It’s an election year again, and protectionist policies are again being played to a populist drumbeat in Democrat primaries. Facing difficult economic times and a painful housing market downturn, too many Americans are taking the wrong lessons. NAFTA is not the problem!
America has been getting a wakeup call from the world, but far too many are whining and clamoring for more government support instead of responding to the challenge. Many feel that they are entitled to a good standard of living, increasing salaries and increasing benefits. Most workers thought they could learn a skill, find a comfortable career, and work comfortably into retirement. Unfortunately, the world has changed, and too many Americans are desperately trying to hold on to jobs that are rapidly becoming unnecessary.
For the first time in history, anything can be made almost anywhere and sold everywhere. Talented and motivated workforces in India, South Korea and China are just a mouse-click away! These changes aren’t just taking American jobs; they’re also creating jobs. Most of those foreign workers are using American software. Most are drinking Cokes. They watch our TV shows, and they want the brands that we have. As other countries become more successful, they can afford to buy more American goods and services. The weakening dollar has already accelerated our export numbers.
It is true that when manufacturers in the U.S. can’t compete because of high labor costs, some move operations offshore while still others innovate more efficient manufacturing processes. Both strategies can eliminate U.S. jobs. But such changes bring down the cost of the products so more can afford them.
The expanded market for cheaper goods means more people need training to use what they buy, so trainers are hired. Anything purchased must be maintained locally; people are hired to repair and service the new products.
Such changes are painful for people unwilling to learn new skills. Economists call it “churning,” and it has happened over and over again throughout the history of capitalism. Its playing field is now global, and the speed of the churn is faster.

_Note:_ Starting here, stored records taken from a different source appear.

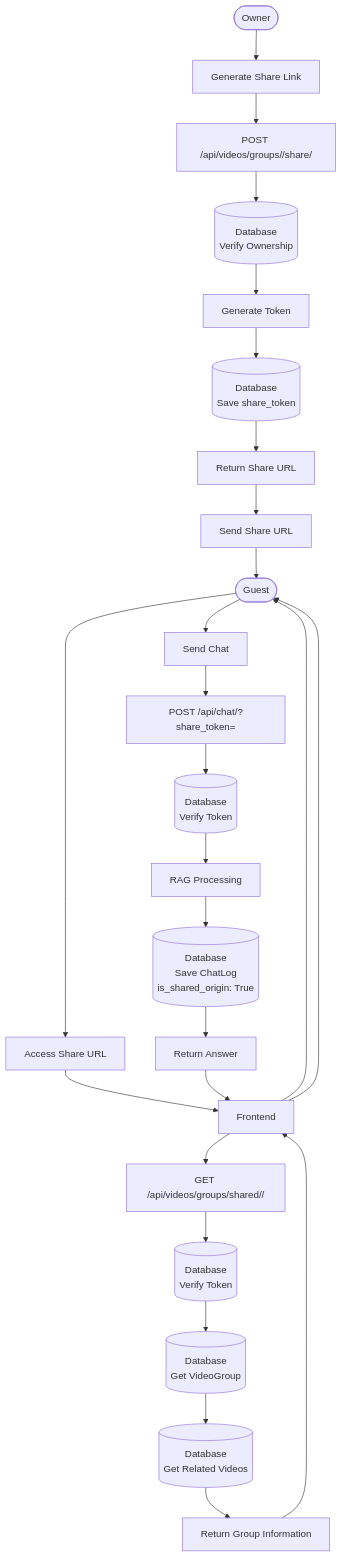
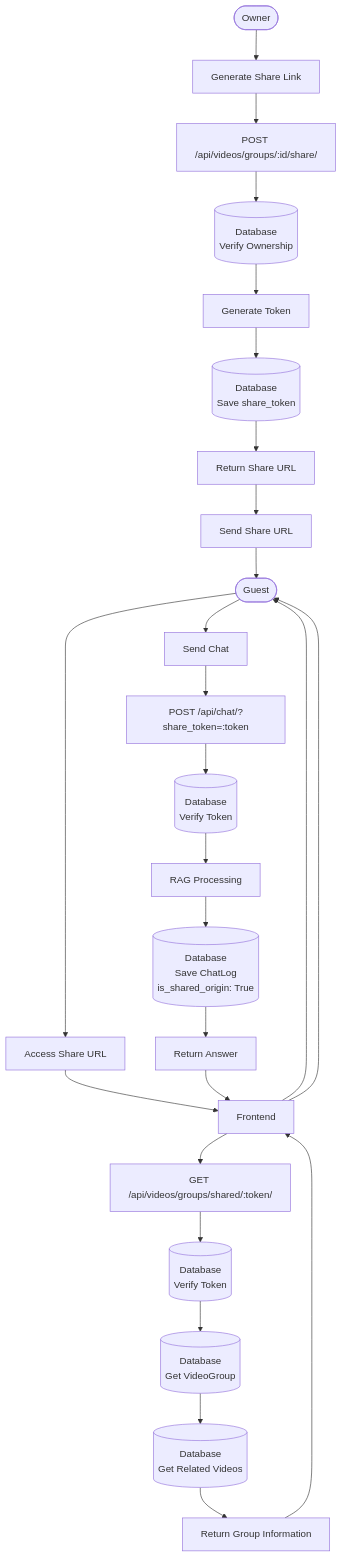
One commit to yukiharada1228/videoq changed the fourth of 9 diagrams in docs/database/data-flow-diagram.md. Above: the diagram before and after it, drawn with Mermaid. The commit also changed other lines of this file and 1 other file, not shown here.

Commit message:
docs: fix mermaid rendering compatibility

````diff
--- a/docs/database/data-flow-diagram.md
+++ b/docs/database/data-flow-diagram.md
@@ -127,31 +127,31 @@
 ```mermaid
 flowchart TD
     Start1([Owner]) --> Generate[Generate Share Link]
-    Generate --> API1[POST /api/videos/groups/<id>/share/]
-    API1 --> Validate1[(Database<br/>Verify Ownership)]
+    Generate --> API1[POST /api/videos/groups/:id/share/]
+    API1 --> Validate1[(Database<br>Verify Ownership)]
     Validate1 --> GenerateToken[Generate Token]
-    GenerateToken --> SaveToken[(Database<br/>Save share_token)]
+    GenerateToken --> SaveToken[(Database<br>Save share_token)]
     SaveToken --> ReturnURL[Return Share URL]
     ReturnURL --> Share[Send Share URL]
     
     Share --> Guest([Guest])
     Guest --> Access[Access Share URL]
     Access --> Frontend[Frontend]
-    Frontend --> API2[GET /api/videos/groups/shared/<token>/]
+    Frontend --> API2[GET /api/videos/groups/shared/:token/]
     
-    API2 --> ValidateToken[(Database<br/>Verify Token)]
-    ValidateToken --> GetGroup[(Database<br/>Get VideoGroup)]
-    GetGroup --> GetVideos[(Database<br/>Get Related Videos)]
+    API2 --> ValidateToken[(Database<br>Verify Token)]
+    ValidateToken --> GetGroup[(Database<br>Get VideoGroup)]
+    GetGroup --> GetVideos[(Database<br>Get Related Videos)]
     GetVideos --> Response[Return Group Information]
     Response --> Frontend
     Frontend --> Guest
     
     Guest --> Chat[Send Chat]
-    Chat --> API3[POST /api/chat/?share_token=<token>]
-    API3 --> ValidateToken2[(Database<br/>Verify Token)]
+    Chat --> API3[POST /api/chat/?share_token=:token]
+    API3 --> ValidateToken2[(Database<br>Verify Token)]
     ValidateToken2 --> RAG[RAG Processing]
-    RAG --> SaveLog[(Database<br/>Save ChatLog<br/>is_shared_origin: True)]
+    RAG --> SaveLog[(Database<br>Save ChatLog<br>is_shared_origin: True)]
     SaveLog --> ReturnAnswer[Return Answer]
     ReturnAnswer --> Frontend
     Frontend --> Guest
 ```
````
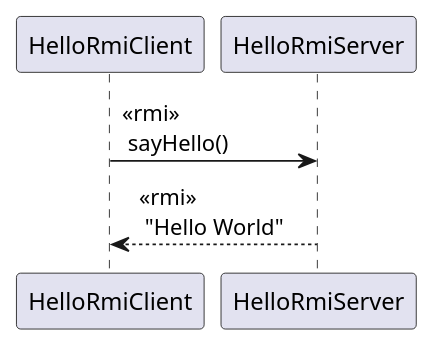
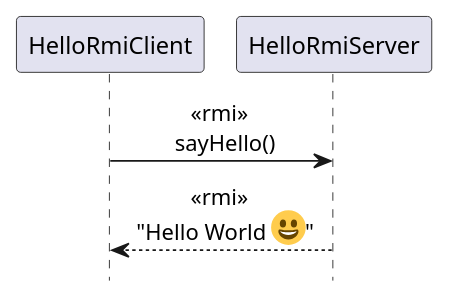
The diagram in plaatjes/rmi-simple.puml (bartvanderwal/java-rmi), drawn with PlantUML before and after one commit. The commit also changed 16 other files, not shown here.

```diff
--- a/plaatjes/rmi-simple.puml
+++ b/plaatjes/rmi-simple.puml
@@ -1,5 +1,9 @@
 @startuml sequence
+skinparam sequenceMessageAlign center
+skinparam sequenceMessageAlign center
+hide footbox
+
 HelloRmiClient -> HelloRmiServer: <<rmi>> \n sayHello()
 
-HelloRmiServer --> HelloRmiClient: <<rmi>> \n "Hello World"
+HelloRmiServer --> HelloRmiClient: <<rmi>> \n "Hello World <:1f600:>"
 @enduml
```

A few years back, Lee Kuan Yew, called by many the “Father of modern Singapore,” made some eye-opening observations about the global economy and America’s role in the world: “I see a very troubling and at the same time exciting new world in which international boundaries can be penetrated without difficulty. The flow of information, of capital cannot be stopped. ... Whether we like it or not, technology has made this a one-world market for labor. Jobs can leapfrog boundaries. But good minds in the world will command very high salaries, very high fees.”
“In the same way, jobs at the lower end of the scale can also be transferred across the globe, and will be,” Yew continued. “And so, whether Americans like it or not, whether Singaporeans like it or not, our lower-end jobs are going to be taken over by our neighbors because they will be able to do these jobs for one-half, sometimes one-quarter the price.... Unions will try to protect themselves and their members’ interests, but their jobs will run out because their companies will be beaten in the international marketplace unless they can make use of cheaper labor elsewhere. … There’s no use perceiving this as a threat because it’s going to happen…either with your participation...or against your wishes.... Ride it. You can’t fight it.”
The American dream is not dead! Wealth is still out there; it is just on the move. Instead of throwing up protectionist walls, we must help Americans meet the challenge of change. As my great uncle on the farms of Illinois used to say, “It’s easiest to ride a horse in the direction it is going.” In short, it’s wise to develop skills that will produce what customers are going to need. If you’re good at something someone needs done, you will do well!
His second advice: “If the horse is dead, get off it!” In practical terms, don’t send around resumes for skills that are no longer needed. Instead, master new competencies or lose out to those who are willing to refocus and retool to take advantage of change.
Instead of whining about the economic cards you have been dealt or waiting for the government to save you from becoming obsolete, develop your own recovery program. In fact, always invest time in your Plan B, a “What I could do next” Plan.
Let me add to my great uncle’s shared wisdom: “Since it’s hard to know if your horse is dying, have at least two horses.” Don’t wait for a career disaster, an economic downturn or a prolonged strike to hit your family! Americans should be investing 5% of their time in their next career at all times. It could mean starting a small business on the side, looking for cross-training opportunities or volunteering to work on a key strategic project. There will always be a need for people who can make a difference where it counts for customers willing to pay!
Many have said, “You can’t teach an old dog new tricks!” Well, you become an old dog when you stop doing new tricks. Welcome to the challenge of lifelong learning, your best insurance policy for the 21st century! Be thankful that in America, there are great educational institutions ready to help you meet that challenge.
When one young woman complained that to do what she wanted to do would require going back to school, I challenged her to take it one course at a time. She complained that if she took it once course at a time, “she’d be 45 by the time she got the degree she needed.”
Having already passed that milestone, I responded, “Optimistically, you will be 45 anyway. You’re either 45 with a degree or you’re 45 without one.” I asked her how long she had been thinking about her decision. When she confided she had been considering it for three years, I said, “You could have been 42! Get on with it!”
Don’t wait for Washington politicians to produce on their empty promises. In these difficult economic times, ensure your own success the old-fashioned American way—by earning it yourself one day at a time.